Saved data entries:
•••••

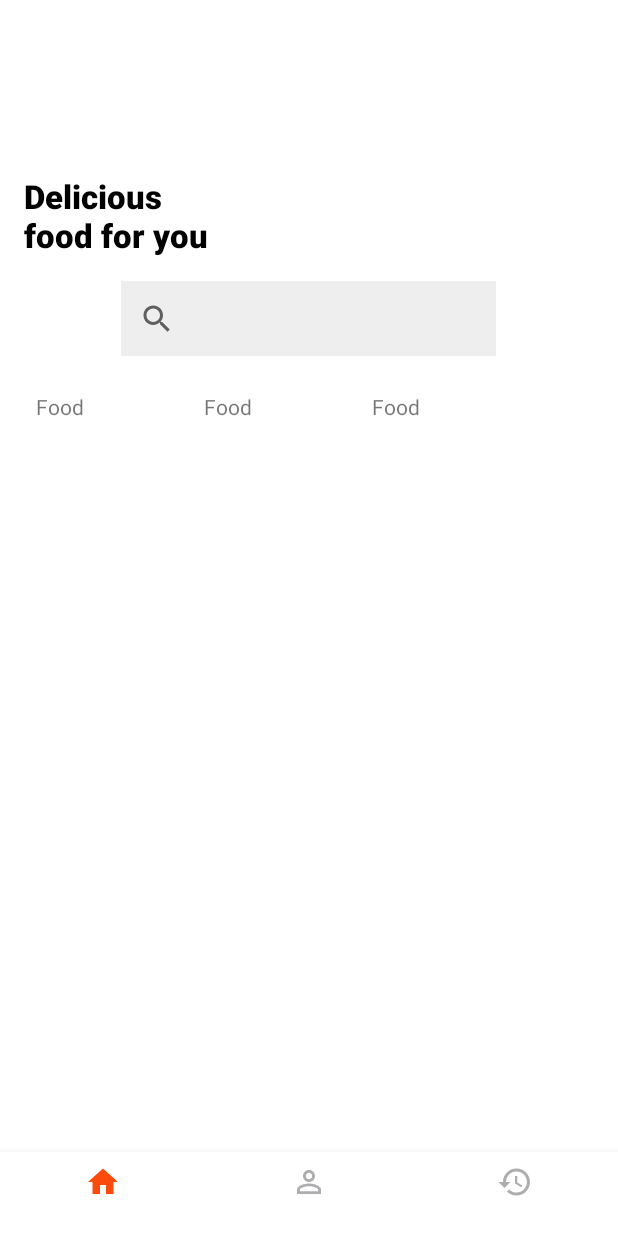
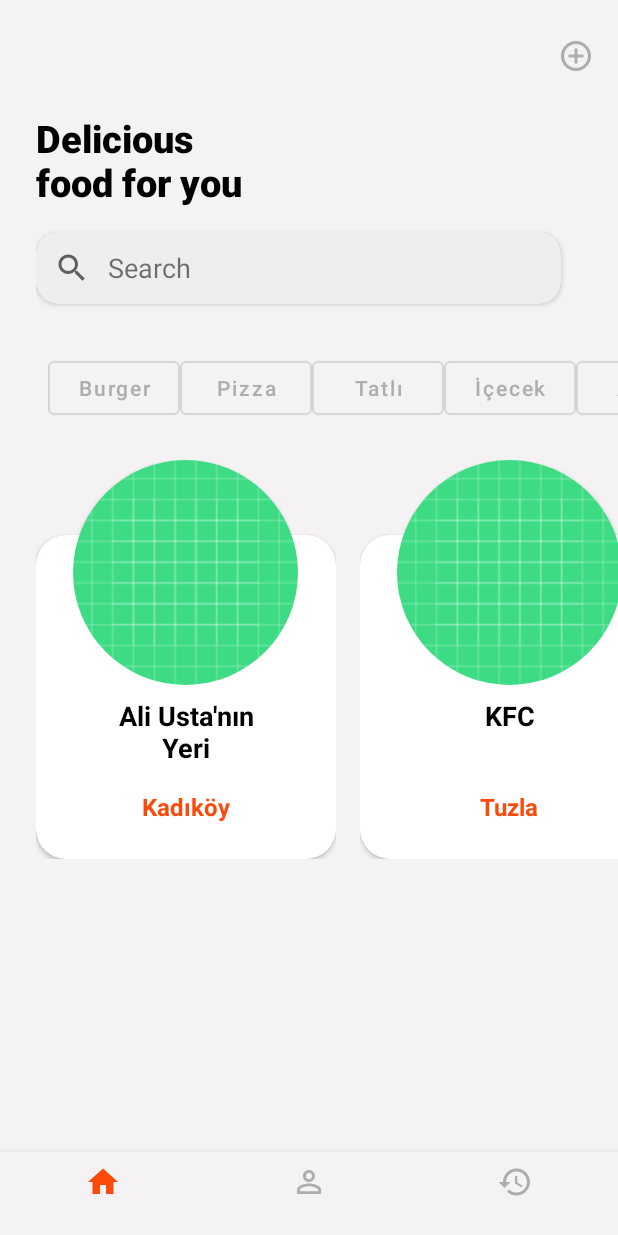
Before and after one commit to esraemirli/FoodDeliveryApp, an Android app: the screen it shows after launch (MainActivity), on a phone screen of 412 x 824 dp. Run offline under Robolectric (Android 15) with nearby library versions, the phone set to English and light mode, and no system bars; our stand-ins replace navigation-ui; pictures from the network do not load.

Commit message:
Restaurat listing page has been created. Adapter and listener added.

```diff
--- a/app/build.gradle
+++ b/app/build.gradle
@@ -34,7 +34,7 @@ android {
 }
 
 dependencies {
-
+    implementation 'com.github.bumptech.glide:glide:4.12.0'
     implementation 'androidx.core:core-ktx:1.6.0'
     implementation 'androidx.appcompat:appcompat:1.3.1'
     implementation 'com.google.android.material:material:1.4.0'
--- /dev/null
+++ b/app/src/main/java/com/example/fooddeliveryapp/model/Restaurant.kt
@@ -0,0 +1,8 @@
+package com.example.fooddeliveryapp.model
+
+data class Restaurant(
+    var id : Long,
+    var name: String,
+    var location: String,
+    var image: String? = "https://c.ndtvimg.com/2020-04/dih4ifhg_pasta_625x300_22_April_20.jpg"
+)
--- a/app/src/main/java/com/example/fooddeliveryapp/ui/restaurantlisting/RestaurantListingFragment.kt
+++ b/app/src/main/java/com/example/fooddeliveryapp/ui/restaurantlisting/RestaurantListingFragment.kt
@@ -1,13 +1,29 @@
 package com.example.fooddeliveryapp.ui.restaurantlisting
 
+import android.app.ActionBar.*
 import android.os.Bundle
 import android.view.LayoutInflater
 import android.view.View
 import android.view.ViewGroup
+import android.widget.LinearLayout
+import android.widget.Toast
+import androidx.core.content.ContextCompat
 import androidx.fragment.app.Fragment
+import androidx.recyclerview.widget.LinearLayoutManager
+import androidx.recyclerview.widget.RecyclerView
 import com.example.fooddeliveryapp.R
+import com.example.fooddeliveryapp.model.Restaurant
+import com.example.fooddeliveryapp.utils.RestaurantListingAdapter
+import com.example.fooddeliveryapp.utils.RestaurantListingAdapterListener
+import com.google.android.material.button.MaterialButton
 
 class RestaurantListingFragment : Fragment() {
+
+    private lateinit var restaurantListRecyclerView: RecyclerView
+    private lateinit var cuisineTypeLinearLayout: LinearLayout
+    private var adapter = RestaurantListingAdapter()
+    private var cuisineList: HashMap<String, MaterialButton> = hashMapOf()
+
     override fun onCreateView(
         inflater: LayoutInflater,
         container: ViewGroup?,
@@ -15,4 +31,70 @@ class RestaurantListingFragment : Fragment() {
     ): View? {
         return inflater.inflate(R.layout.fragment_restaurant_listing, container, false)
     }
+
+    override fun onViewCreated(view: View, savedInstanceState: Bundle?) {
+        restaurantListRecyclerView = view.findViewById(R.id.restaurantListRecyclerView)
+        cuisineTypeLinearLayout = view.findViewById(R.id.cuisineTypeLinearLayout)
+        restaurantListRecyclerView.layoutManager =
+            LinearLayoutManager(context, LinearLayoutManager.HORIZONTAL, false)
+
+        initViews()
+        addListener()
+        addCuisineTypes()
+        addCuisineTypesListener()
+    }
+
+    private fun addListener() {
+        adapter.addListener(object : RestaurantListingAdapterListener {
+
+            override fun onRestaurantClickListener(restaurant: Restaurant) {
+                Toast.makeText(context, "${restaurant.id} - ${restaurant.name}", Toast.LENGTH_SHORT)
+                    .show()
+            }
+
+        })
+    }
+
+    private fun addCuisineTypesListener() {
+        cuisineList.values.forEach { item ->
+            item.setTextColor(ContextCompat.getColor(requireContext(), R.color.light_grey))
+            item.setOnClickListener {
+                cuisineList.values.forEach { cuisine ->
+                    cuisine.setTextColor(
+                        ContextCompat.getColor(
+                            requireContext(),
+                            R.color.light_grey
+                        )
+                    )
+                }
+                item.setTextColor(ContextCompat.getColor(requireContext(), R.color.orange))
+            }
+        }
+    }
+
+    private fun addCuisineTypes() {
+        val list = listOf("Burger", "Pizza", "Tatlı", "İçecek", "Asya", "Uzak Doğu")
+        val params = LayoutParams(LayoutParams.WRAP_CONTENT, LayoutParams.WRAP_CONTENT)
+        params.setMargins(0, 0, 80, 0)
+
+        list.forEach { item ->
+            val button = MaterialButton(requireContext(), null, R.attr.materialButtonOutlinedStyle)
+            button.text = item
+            button.layoutParams = params
+            button.isAllCaps = false
+            cuisineTypeLinearLayout.addView(button)
+            cuisineList[item] = button
+        }
+    }
+
+    private fun initViews() {
+        val list = listOf(
+            Restaurant(1, "Ali Usta'nın Yeri", "Kadıköy"),
+            Restaurant(2, "KFC", "Tuzla"),
+            Restaurant(3, "Tavuk Dünyası", "Kadıköy"),
+            Restaurant(4, "Deli Kasap", "Maltepe")
+        )
+        adapter.setData(list)
+        restaurantListRecyclerView.adapter = adapter
+    }
 }
--- /dev/null
+++ b/app/src/main/java/com/example/fooddeliveryapp/utils/RestaurantListingAdapter.kt
@@ -0,0 +1,62 @@
+package com.example.fooddeliveryapp.utils
+
+import android.view.LayoutInflater
+import android.view.View
+import android.view.ViewGroup
+import android.widget.FrameLayout
+import android.widget.TextView
+import androidx.appcompat.widget.AppCompatImageView
+import androidx.recyclerview.widget.RecyclerView
+import com.example.fooddeliveryapp.R
+import com.example.fooddeliveryapp.model.Restaurant
+
+class RestaurantListingAdapter : RecyclerView.Adapter<RestaurantListingAdapter.ViewHolder>() {
+
+    private lateinit var restaurantList: List<Restaurant>
+    private var listener: RestaurantListingAdapterListener? = null
+
+    class ViewHolder(view: View) : RecyclerView.ViewHolder(view) {
+        private val containerFrameLayout: FrameLayout = view.findViewById(R.id.containerFrameLayout)
+        private val nameTextView: TextView = view.findViewById(R.id.nameTextView)
+        private val locationTextView: TextView = view.findViewById(R.id.locationTextView)
+        private val imageView: AppCompatImageView = view.findViewById(R.id.imageView)
+
+        fun bind(restaurant: Restaurant, listener: RestaurantListingAdapterListener?) {
+            nameTextView.text = restaurant.name
+            locationTextView.text = restaurant.location
+//            Glide.with(imageView.context)
+//                .load(item.image).into(imageView);
+
+            containerFrameLayout.setOnClickListener {
+                listener?.onRestaurantClickListener(restaurant)
+            }
+        }
+    }
+
+    override fun onCreateViewHolder(
+        parent: ViewGroup,
+        viewType: Int
+    ): ViewHolder {
+        val view = LayoutInflater.from(parent.context)
+            .inflate(R.layout.restaurant_item_layout, parent, false)
+
+        return ViewHolder(view)
+    }
+
+    override fun onBindViewHolder(holder: ViewHolder, position: Int) {
+        val item = restaurantList[position]
+        holder.bind(item, listener)
+    }
+
+    override fun getItemCount(): Int = restaurantList.size
+
+    fun setData(restaurantList: List<Restaurant>) {
+        this.restaurantList = restaurantList
+        notifyDataSetChanged()
+    }
+
+    fun addListener(listener: RestaurantListingAdapterListener?) {
+        this.listener = listener
+    }
+
+}
--- /dev/null
+++ b/app/src/main/java/com/example/fooddeliveryapp/utils/RestaurantListingAdapterListener.kt
@@ -0,0 +1,7 @@
+package com.example.fooddeliveryapp.utils
+
+import com.example.fooddeliveryapp.model.Restaurant
+
+interface RestaurantListingAdapterListener {
+    fun onRestaurantClickListener(restaurant: Restaurant)
+}
--- a/app/src/main/res/drawable/bottom_nav_color.xml
+++ b/app/src/main/res/drawable/bottom_nav_color.xml
@@ -1,5 +1,5 @@
 <?xml version="1.0" encoding="utf-8"?>
 <selector xmlns:android="http://schemas.android.com/apk/res/android">
-    <item android:state_checked="true" android:color="@color/nav_selected_color" />
-    <item android:state_checked="false" android:color="@color/nav_unselected_color"/>
+    <item android:state_checked="true" android:color="@color/orange" />
+    <item android:state_checked="false" android:color="@color/light_grey"/>
 </selector>
--- /dev/null
+++ b/app/src/main/res/drawable/circle.xml
@@ -0,0 +1,11 @@
+<shape xmlns:android="http://schemas.android.com/apk/res/android"
+    android:innerRadius="0dp"
+    android:shape="ring"
+    android:thicknessRatio="1.9"
+    android:useLevel="false" >
+    <solid android:color="@android:color/transparent" />
+
+    <stroke
+        android:width="10dp"
+        android:color="@android:color/white" />
+</shape>
--- /dev/null
+++ b/app/src/main/res/drawable/circle_image.xml
@@ -0,0 +1,7 @@
+<?xml version="1.0" encoding="utf-8"?>
+<layer-list xmlns:android="http://schemas.android.com/apk/res/android" >
+
+    <item android:drawable="@drawable/circle"/>
+    <item android:drawable="@drawable/ic_launcher_background"/>
+
+</layer-list>
--- /dev/null
+++ b/app/src/main/res/drawable/cuisine_button_text_color.xml
@@ -0,0 +1,4 @@
+<selector xmlns:android="http://schemas.android.com/apk/res/android">
+    <item android:color="@color/orange" android:state_pressed="true"/>
+    <item android:color="@color/light_grey" android:state_pressed="false"/>
+</selector>
--- /dev/null
+++ b/app/src/main/res/drawable/ic_add.xml
@@ -0,0 +1,5 @@
+<vector android:height="24dp" android:tint="#ADADAF"
+    android:viewportHeight="24" android:viewportWidth="24"
+    android:width="24dp" xmlns:android="http://schemas.android.com/apk/res/android">
+    <path android:fillColor="@android:color/white" android:pathData="M13,7h-2v4L7,11v2h4v4h2v-4h4v-2h-4L13,7zM12,2C6.48,2 2,6.48 2,12s4.48,10 10,10 10,-4.48 10,-10S17.52,2 12,2zM12,20c-4.41,0 -8,-3.59 -8,-8s3.59,-8 8,-8 8,3.59 8,8 -3.59,8 -8,8z"/>
+</vector>
--- /dev/null
+++ b/app/src/main/res/drawable/restaurant_background_card.xml
@@ -0,0 +1,10 @@
+<?xml version="1.0" encoding="UTF-8"?>
+<shape xmlns:android="http://schemas.android.com/apk/res/android" android:id="@+id/listview_background_shape">
+    <stroke android:width="2dp" android:color="#F57C00" />
+    <padding android:left="2dp"
+        android:top="2dp"
+        android:right="2dp"
+        android:bottom="2dp" />s
+    <corners android:radius="5dp" />
+    <solid android:color="#ffffffff" />
+</shape>
--- /dev/null
+++ b/app/src/main/res/drawable/search.xml
@@ -0,0 +1,4 @@
+<?xml version="1.0" encoding="utf-8"?>
+<selector xmlns:android="http://schemas.android.com/apk/res/android">
+
+</selector>
--- a/app/src/main/res/layout/fragment_restaurant_listing.xml
+++ b/app/src/main/res/layout/fragment_restaurant_listing.xml
@@ -1,81 +1,89 @@
 <?xml version="1.0" encoding="utf-8"?>
-<LinearLayout xmlns:android="http://schemas.android.com/apk/res/android"
-    android:orientation="vertical"
-    android:layout_margin="16dp"
+<androidx.constraintlayout.widget.ConstraintLayout xmlns:android="http://schemas.android.com/apk/res/android"
+    xmlns:app="http://schemas.android.com/apk/res-auto"
     android:layout_width="match_parent"
-    android:layout_height="match_parent">
+    android:layout_height="match_parent"
+    android:background="@color/app_background_color">
+
+    <LinearLayout
+        android:layout_width="match_parent"
+        android:layout_height="match_parent"
+        android:layout_marginStart="24dp"
+        android:orientation="vertical">
+
+        <androidx.appcompat.widget.AppCompatImageView
+            android:layout_width="wrap_content"
+            android:layout_height="wrap_content"
+            android:layout_gravity="right"
+            android:layout_marginTop="25dp"
+            android:layout_marginEnd="16dp"
+            android:src="@drawable/ic_add" />
 
         <TextView
             android:layout_width="match_parent"
             android:layout_height="wrap_content"
+            android:layout_gravity="center"
+            android:layout_marginTop="25dp"
+            android:layout_marginBottom="8dp"
             android:fontFamily="sans-serif-black"
-        android:text="Delicious\nfood for you"
-        android:layout_gravity="center"
-        android:textSize="22sp"
+            android:text="@string/restautant_listing_title"
             android:textColor="@color/black"
-        android:layout_marginTop="100dp"
-        android:layout_marginBottom="8dp"
+            android:textSize="25sp"
             android:textStyle="bold" />
 
-    <SearchView
-        android:layout_width="250dp"
-        android:layout_height="50dp"
+        <androidx.cardview.widget.CardView
+            android:layout_width="350dp"
+            android:layout_height="wrap_content"
+            app:cardBackgroundColor="@color/search_bar"
             android:layout_marginTop="8dp"
             android:layout_marginBottom="8dp"
-        android:background="#EFEEEE"
-        android:layerType="hardware"
-        android:layout_gravity="center"/>
+            app:cardCornerRadius="15dp">
+
+            <LinearLayout
+                android:layout_width="wrap_content"
+                android:layout_height="wrap_content"
+                android:orientation="horizontal">
+
+                <androidx.appcompat.widget.SearchView
+                    android:layout_width="match_parent"
+                    android:layout_height="wrap_content" />
+
+                <TextView
+                    android:layout_width="wrap_content"
+                    android:layout_height="wrap_content"
+                    android:layout_gravity="center_vertical"
+                    android:text="@string/search_view_text"
+                    android:textSize="18sp" />
+
+            </LinearLayout>
+
+        </androidx.cardview.widget.CardView>
 
         <HorizontalScrollView
             android:layout_width="match_parent"
             android:layout_height="wrap_content"
+            android:layout_gravity="center"
+            android:layout_marginTop="8dp"
+            android:layout_marginBottom="8dp">
+
+            <LinearLayout
+                android:id="@+id/cuisineTypeLinearLayout"
+                android:layout_width="wrap_content"
+                android:layout_height="wrap_content"
                 android:layout_marginTop="8dp"
                 android:layout_marginBottom="8dp"
-        android:scrollbarAlwaysDrawHorizontalTrack="true"
-        android:scrollbarStyle="outsideInset"
-        android:layout_gravity="center">
+                android:orientation="horizontal"
+                android:padding="8dp">
 
-        <LinearLayout
-            android:padding="8dp"
-            android:layout_width="wrap_content"
-            android:layout_height="wrap_content"
-            android:orientation="horizontal">
-
-            <TextView
-                android:layout_width="wrap_content"
-                android:layout_height="wrap_content"
-                android:text="Food"/>
-
-            <Space
-                android:layout_width="80dp"
-                android:layout_height="wrap_content"/>
-
-            <TextView
-                android:layout_width="wrap_content"
-                android:layout_height="wrap_content"
-                android:text="Food"/>
-
-            <Space
-                android:layout_width="80dp"
-                android:layout_height="wrap_content"/>
-
-            <TextView
-                android:layout_width="wrap_content"
-                android:layout_height="wrap_content"
-                android:text="Food"/>
-
-            <Space
-                android:layout_width="80dp"
-                android:layout_height="wrap_content"/>
-
-            <TextView
-                android:layout_width="wrap_content"
-                android:layout_height="wrap_content"
-                android:layout_marginEnd="80dp"
-                android:layout_marginStart="80dp"
-                android:text="Food"/>
             </LinearLayout>
         </HorizontalScrollView>
 
+        <androidx.recyclerview.widget.RecyclerView
+            android:id="@+id/restaurantListRecyclerView"
+            android:layout_width="wrap_content"
+            android:layout_height="wrap_content"
+            android:orientation="horizontal" />
 
     </LinearLayout>
+
+</androidx.constraintlayout.widget.ConstraintLayout>
--- /dev/null
+++ b/app/src/main/res/layout/restaurant_item_layout.xml
@@ -0,0 +1,66 @@
+<?xml version="1.0" encoding="utf-8"?>
+<FrameLayout xmlns:android="http://schemas.android.com/apk/res/android"
+    xmlns:app="http://schemas.android.com/apk/res-auto"
+    xmlns:tools="http://schemas.android.com/tools"
+    android:id="@+id/containerFrameLayout"
+    android:layout_width="200dp"
+    android:layout_height="wrap_content"
+    android:layout_marginEnd="16dp">
+
+    <androidx.cardview.widget.CardView
+        android:layout_width="match_parent"
+        android:layout_height="match_parent"
+        android:layout_marginTop="50dp"
+        app:cardCornerRadius="20dp">
+
+        <LinearLayout
+            android:layout_width="match_parent"
+            android:layout_height="match_parent"
+            android:layout_marginTop="100dp"
+            android:orientation="vertical">
+
+            <TextView
+                android:id="@+id/nameTextView"
+                android:layout_width="100dp"
+                android:layout_height="wrap_content"
+                android:layout_gravity="center"
+                android:textAlignment="center"
+                android:minLines="2"
+                android:textColor="@color/black"
+                android:textSize="18sp"
+                android:textStyle="bold"
+                android:layout_marginTop="8dp"
+                android:layout_marginBottom="8dp"
+                tools:text="Veggie tomato mix" />
+
+            <TextView
+                android:id="@+id/locationTextView"
+                android:layout_width="wrap_content"
+                android:layout_height="wrap_content"
+                android:layout_gravity="center_horizontal"
+                android:textColor="@color/orange"
+                android:textSize="16sp"
+                android:textStyle="bold"
+                android:layout_marginTop="8dp"
+                android:layout_marginBottom="24dp"
+                tools:text="N1,900" />
+
+        </LinearLayout>
+    </androidx.cardview.widget.CardView>
+
+    <androidx.cardview.widget.CardView
+        android:layout_width="150dp"
+        android:layout_height="150dp"
+        android:layout_gravity="center_horizontal"
+        app:cardCornerRadius="75dp">
+
+        <androidx.appcompat.widget.AppCompatImageView
+            android:id="@+id/imageView"
+            android:layout_width="match_parent"
+            android:layout_height="match_parent"
+            android:scaleType="centerCrop"
+            android:src="@drawable/ic_launcher_background"/>
+
+    </androidx.cardview.widget.CardView>
+
+</FrameLayout>
--- a/app/src/main/res/navigation/navigation.xml
+++ b/app/src/main/res/navigation/navigation.xml
@@ -1,7 +1,6 @@
 <?xml version="1.0" encoding="utf-8"?>
 <navigation xmlns:android="http://schemas.android.com/apk/res/android"
     xmlns:app="http://schemas.android.com/apk/res-auto"
-    xmlns:tools="http://schemas.android.com/tools"
     android:id="@+id/bottom_navigation"
     app:startDestination="@id/homeFragment">
 
@@ -9,6 +8,7 @@
         android:id="@+id/homeFragment"
         android:name="com.example.fooddeliveryapp.ui.restaurantlisting.RestaurantListingFragment"
         android:label="RestaurantListingFragment" />
+
     <fragment
         android:id="@+id/profileFragment"
         android:name="com.example.fooddeliveryapp.ui.profile.ProfileFragment"
--- a/app/src/main/res/values/colors.xml
+++ b/app/src/main/res/values/colors.xml
@@ -7,7 +7,8 @@
     <color name="teal_700">#FF018786</color>
     <color name="black">#FF000000</color>
     <color name="white">#FFFFFFFF</color>
-    <color name="nav_selected_color">#FA4A0C</color>
-    <color name="nav_unselected_color">#ADADAF</color>
-    <color name="app_background_color">#FFFFFFFF</color>
+    <color name="orange">#FA4A0C</color>
+    <color name="light_grey">#ADADAF</color>
+    <color name="app_background_color">#F4F2F2</color>
+    <color name="search_bar">#EFEEEE</color>
 </resources>
--- a/app/src/main/res/values/strings.xml
+++ b/app/src/main/res/values/strings.xml
@@ -1,3 +1,5 @@
 <resources>
     <string name="app_name">FoodDeliveryApp</string>
+    <string name="restautant_listing_title">Delicious\nfood for you</string>
+    <string name="search_view_text">Search</string>
 </resources>
```
Lines whose indentation alone changed are shown as unchanged.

•••••

What is expected:
Search the records above for the string "false". Report each line that has it.

Response to this task:
         return inflater.inflate(R.layout.fragment_restaurant_listing, container, false)
+            LinearLayoutManager(context, LinearLayoutManager.HORIZONTAL, false)
+            button.isAllCaps = false
+            .inflate(R.layout.restaurant_item_layout, parent, false)
-    <item android:state_checked="false" android:color="@color/nav_unselected_color"/>
+    <item android:state_checked="false" android:color="@color/light_grey"/>
+    android:useLevel="false" >
+    <item android:color="@color/light_grey" android:state_pressed="false"/>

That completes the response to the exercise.